[[ Stored data open ]]
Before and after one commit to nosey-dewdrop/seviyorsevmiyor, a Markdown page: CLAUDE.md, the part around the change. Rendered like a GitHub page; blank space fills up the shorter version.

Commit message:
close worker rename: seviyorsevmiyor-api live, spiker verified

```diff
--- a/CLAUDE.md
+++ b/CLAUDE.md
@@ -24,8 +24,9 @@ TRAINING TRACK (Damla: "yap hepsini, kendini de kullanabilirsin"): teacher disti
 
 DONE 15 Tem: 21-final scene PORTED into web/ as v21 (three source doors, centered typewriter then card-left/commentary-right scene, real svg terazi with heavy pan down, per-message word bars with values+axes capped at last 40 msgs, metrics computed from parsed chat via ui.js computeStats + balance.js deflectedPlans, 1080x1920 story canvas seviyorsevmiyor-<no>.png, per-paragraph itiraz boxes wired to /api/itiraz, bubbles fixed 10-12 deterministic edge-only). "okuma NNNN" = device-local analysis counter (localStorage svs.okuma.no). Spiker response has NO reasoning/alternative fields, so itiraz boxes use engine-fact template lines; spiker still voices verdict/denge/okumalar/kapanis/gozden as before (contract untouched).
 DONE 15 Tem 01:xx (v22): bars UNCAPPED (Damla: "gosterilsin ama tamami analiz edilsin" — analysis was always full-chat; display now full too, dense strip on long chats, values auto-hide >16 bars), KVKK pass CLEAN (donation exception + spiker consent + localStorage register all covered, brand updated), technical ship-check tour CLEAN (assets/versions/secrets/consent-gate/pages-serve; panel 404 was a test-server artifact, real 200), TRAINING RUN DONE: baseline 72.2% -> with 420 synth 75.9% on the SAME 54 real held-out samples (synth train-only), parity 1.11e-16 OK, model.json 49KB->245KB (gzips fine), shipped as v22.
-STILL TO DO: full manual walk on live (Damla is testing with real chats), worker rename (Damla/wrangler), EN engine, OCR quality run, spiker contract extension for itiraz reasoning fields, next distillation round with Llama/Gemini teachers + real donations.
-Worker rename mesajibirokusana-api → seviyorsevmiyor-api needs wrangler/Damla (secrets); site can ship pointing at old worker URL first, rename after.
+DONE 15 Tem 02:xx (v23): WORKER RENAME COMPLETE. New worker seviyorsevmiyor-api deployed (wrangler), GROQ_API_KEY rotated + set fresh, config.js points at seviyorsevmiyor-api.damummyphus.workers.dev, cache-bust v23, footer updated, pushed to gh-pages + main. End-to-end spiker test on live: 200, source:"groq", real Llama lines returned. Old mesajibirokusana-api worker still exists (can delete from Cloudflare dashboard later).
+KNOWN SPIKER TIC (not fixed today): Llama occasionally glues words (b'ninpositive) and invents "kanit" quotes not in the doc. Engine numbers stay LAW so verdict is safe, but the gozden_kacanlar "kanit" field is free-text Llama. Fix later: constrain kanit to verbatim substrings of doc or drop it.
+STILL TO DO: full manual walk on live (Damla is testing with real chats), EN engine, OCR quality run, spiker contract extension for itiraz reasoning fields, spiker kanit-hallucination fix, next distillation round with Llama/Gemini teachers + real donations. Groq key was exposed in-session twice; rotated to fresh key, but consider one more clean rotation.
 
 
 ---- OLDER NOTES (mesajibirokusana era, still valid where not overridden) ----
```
[[ Stored data closed ]]
What is expected:
Which lines above include the string "next"? Show them.

Task output:
-STILL TO DO: full manual walk on live (Damla is testing with real chats), worker rename (Damla/wrangler), EN engine, OCR quality run, spiker contract extension for itiraz reasoning fields, next distillation round with Llama/Gemini teachers + real donations.
+STILL TO DO: full manual walk on live (Damla is testing with real chats), EN engine, OCR quality run, spiker contract extension for itiraz reasoning fields, spiker kanit-hallucination fix, next distillation round with Llama/Gemini teachers + real donations. Groq key was exposed in-session twice; rotated to fresh key, but consider one more clean rotation.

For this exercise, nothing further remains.